» **Task directions**: Copy out all lines in the data below containing the string "size".

------------------------------

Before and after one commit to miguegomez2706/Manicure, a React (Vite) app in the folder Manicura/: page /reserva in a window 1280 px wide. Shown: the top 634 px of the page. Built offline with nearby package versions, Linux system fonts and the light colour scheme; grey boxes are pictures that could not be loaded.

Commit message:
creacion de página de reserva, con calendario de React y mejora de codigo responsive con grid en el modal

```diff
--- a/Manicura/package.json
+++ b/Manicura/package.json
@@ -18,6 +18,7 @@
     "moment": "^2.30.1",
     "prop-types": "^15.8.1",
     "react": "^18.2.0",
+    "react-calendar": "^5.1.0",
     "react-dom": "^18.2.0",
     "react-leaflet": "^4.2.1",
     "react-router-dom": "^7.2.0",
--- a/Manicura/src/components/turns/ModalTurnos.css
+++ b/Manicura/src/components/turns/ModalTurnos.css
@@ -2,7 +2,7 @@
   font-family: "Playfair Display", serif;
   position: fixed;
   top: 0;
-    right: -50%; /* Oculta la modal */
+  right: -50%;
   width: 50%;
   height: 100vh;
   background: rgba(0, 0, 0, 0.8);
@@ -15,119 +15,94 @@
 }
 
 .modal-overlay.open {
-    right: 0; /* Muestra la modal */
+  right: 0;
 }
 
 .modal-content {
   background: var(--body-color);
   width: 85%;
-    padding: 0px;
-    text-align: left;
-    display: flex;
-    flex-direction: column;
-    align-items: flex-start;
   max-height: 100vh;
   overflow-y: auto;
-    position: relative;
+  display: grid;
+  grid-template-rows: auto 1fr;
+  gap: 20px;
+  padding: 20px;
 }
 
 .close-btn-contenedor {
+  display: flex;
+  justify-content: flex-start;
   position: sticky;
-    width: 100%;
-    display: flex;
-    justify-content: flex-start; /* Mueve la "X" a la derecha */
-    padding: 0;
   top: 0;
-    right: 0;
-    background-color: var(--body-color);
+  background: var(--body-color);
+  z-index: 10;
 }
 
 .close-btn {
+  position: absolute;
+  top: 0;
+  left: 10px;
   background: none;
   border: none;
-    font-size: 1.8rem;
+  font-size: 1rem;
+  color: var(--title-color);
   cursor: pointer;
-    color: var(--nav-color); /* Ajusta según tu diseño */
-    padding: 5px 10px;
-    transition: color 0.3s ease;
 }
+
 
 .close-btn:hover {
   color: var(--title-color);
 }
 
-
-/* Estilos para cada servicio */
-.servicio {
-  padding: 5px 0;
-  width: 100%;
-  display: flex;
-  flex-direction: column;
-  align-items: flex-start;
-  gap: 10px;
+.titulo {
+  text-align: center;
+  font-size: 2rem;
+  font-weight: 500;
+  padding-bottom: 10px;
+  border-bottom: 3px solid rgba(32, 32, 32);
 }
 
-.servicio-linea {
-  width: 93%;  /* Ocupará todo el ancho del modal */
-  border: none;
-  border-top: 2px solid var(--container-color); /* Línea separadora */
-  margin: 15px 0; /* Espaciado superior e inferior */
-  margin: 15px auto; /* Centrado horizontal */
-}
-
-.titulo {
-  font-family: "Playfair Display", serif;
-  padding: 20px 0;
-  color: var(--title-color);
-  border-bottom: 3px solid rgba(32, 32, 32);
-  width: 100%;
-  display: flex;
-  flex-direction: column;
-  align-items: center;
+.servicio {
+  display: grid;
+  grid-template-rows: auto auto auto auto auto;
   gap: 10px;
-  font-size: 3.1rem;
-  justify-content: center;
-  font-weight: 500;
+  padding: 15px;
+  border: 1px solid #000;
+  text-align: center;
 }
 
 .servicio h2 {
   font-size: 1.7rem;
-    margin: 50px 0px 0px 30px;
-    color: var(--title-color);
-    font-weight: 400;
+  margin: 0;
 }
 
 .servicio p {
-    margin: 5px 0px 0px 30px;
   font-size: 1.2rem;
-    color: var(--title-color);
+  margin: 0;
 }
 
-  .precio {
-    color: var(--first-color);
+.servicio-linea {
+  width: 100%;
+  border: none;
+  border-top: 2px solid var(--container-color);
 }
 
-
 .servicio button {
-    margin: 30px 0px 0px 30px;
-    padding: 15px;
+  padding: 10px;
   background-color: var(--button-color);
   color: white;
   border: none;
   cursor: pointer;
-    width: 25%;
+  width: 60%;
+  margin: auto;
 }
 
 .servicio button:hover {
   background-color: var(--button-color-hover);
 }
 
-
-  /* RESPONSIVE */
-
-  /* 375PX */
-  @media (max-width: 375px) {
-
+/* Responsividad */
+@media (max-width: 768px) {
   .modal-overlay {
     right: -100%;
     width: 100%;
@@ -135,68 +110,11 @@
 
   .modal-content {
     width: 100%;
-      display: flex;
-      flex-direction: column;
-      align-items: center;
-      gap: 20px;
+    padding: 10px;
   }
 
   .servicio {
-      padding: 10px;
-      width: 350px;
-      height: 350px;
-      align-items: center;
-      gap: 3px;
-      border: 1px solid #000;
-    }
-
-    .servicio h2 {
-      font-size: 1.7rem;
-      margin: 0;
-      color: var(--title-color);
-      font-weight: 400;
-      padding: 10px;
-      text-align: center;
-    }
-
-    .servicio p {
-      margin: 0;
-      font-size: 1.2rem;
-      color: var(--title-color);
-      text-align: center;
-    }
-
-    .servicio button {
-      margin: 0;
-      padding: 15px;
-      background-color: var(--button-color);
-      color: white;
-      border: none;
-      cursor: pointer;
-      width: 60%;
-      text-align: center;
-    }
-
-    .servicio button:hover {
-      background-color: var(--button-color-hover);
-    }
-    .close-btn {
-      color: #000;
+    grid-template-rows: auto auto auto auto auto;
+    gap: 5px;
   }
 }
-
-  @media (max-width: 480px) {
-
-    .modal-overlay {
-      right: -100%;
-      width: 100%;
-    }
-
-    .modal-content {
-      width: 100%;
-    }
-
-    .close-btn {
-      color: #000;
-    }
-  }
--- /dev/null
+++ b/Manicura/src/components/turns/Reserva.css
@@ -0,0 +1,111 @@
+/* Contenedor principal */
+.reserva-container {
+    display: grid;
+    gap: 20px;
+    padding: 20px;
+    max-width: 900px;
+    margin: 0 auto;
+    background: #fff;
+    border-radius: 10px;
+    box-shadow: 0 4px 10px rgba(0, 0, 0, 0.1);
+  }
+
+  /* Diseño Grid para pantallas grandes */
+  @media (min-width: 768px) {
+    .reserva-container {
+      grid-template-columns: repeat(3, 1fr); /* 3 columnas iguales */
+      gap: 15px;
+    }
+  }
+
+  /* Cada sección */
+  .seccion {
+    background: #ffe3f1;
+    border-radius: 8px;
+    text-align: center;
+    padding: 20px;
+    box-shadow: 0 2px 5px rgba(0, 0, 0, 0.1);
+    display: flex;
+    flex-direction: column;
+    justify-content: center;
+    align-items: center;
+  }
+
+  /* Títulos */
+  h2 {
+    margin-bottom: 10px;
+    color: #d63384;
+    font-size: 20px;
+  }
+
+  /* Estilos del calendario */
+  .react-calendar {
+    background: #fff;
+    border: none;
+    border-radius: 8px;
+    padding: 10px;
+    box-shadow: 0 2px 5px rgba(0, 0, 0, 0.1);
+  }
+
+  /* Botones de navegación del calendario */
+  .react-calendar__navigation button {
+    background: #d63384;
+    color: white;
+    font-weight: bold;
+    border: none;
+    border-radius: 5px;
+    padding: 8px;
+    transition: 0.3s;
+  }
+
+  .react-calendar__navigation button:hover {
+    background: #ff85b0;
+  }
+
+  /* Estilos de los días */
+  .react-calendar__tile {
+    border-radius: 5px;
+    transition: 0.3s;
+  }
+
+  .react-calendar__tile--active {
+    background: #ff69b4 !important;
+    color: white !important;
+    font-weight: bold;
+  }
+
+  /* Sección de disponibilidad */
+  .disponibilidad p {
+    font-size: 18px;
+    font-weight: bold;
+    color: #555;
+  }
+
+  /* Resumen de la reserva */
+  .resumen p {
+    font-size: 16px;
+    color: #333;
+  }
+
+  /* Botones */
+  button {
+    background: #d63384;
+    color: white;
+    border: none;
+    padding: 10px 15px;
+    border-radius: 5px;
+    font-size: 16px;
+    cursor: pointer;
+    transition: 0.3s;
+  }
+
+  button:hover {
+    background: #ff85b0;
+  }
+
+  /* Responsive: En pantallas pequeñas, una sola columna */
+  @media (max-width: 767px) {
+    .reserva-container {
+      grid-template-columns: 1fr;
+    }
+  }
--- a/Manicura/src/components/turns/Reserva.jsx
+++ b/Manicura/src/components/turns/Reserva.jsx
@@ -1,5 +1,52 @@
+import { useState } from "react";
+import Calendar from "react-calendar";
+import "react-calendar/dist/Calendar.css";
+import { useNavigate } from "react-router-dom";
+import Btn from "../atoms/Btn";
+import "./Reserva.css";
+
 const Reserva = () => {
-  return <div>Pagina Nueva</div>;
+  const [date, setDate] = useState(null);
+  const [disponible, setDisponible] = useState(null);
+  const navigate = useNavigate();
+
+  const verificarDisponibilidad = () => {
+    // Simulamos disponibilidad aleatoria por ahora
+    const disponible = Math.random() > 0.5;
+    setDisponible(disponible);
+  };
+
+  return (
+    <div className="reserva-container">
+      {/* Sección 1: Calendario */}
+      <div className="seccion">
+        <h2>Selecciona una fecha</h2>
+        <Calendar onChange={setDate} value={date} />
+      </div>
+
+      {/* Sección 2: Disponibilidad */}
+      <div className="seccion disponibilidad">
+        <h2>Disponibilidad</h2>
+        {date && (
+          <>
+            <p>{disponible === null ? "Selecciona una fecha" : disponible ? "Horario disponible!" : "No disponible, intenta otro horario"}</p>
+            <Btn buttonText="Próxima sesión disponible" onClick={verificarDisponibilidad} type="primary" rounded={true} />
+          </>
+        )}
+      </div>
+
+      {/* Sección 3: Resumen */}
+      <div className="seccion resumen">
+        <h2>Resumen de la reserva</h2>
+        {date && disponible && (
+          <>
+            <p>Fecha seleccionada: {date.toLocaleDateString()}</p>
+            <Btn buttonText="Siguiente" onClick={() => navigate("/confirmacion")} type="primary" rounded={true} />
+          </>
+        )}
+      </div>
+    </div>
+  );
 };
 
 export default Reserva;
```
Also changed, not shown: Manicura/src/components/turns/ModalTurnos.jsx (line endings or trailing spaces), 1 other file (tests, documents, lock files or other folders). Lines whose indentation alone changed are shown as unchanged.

------------------------------

» **Written answer**:
-    font-size: 1.8rem;
+  font-size: 1rem;
+  font-size: 2rem;
-  font-size: 3.1rem;
   font-size: 1.7rem;
   font-size: 1.2rem;
-      font-size: 1.7rem;
-      font-size: 1.2rem;
+    font-size: 20px;
+    font-size: 18px;
+    font-size: 16px;
+    font-size: 16px;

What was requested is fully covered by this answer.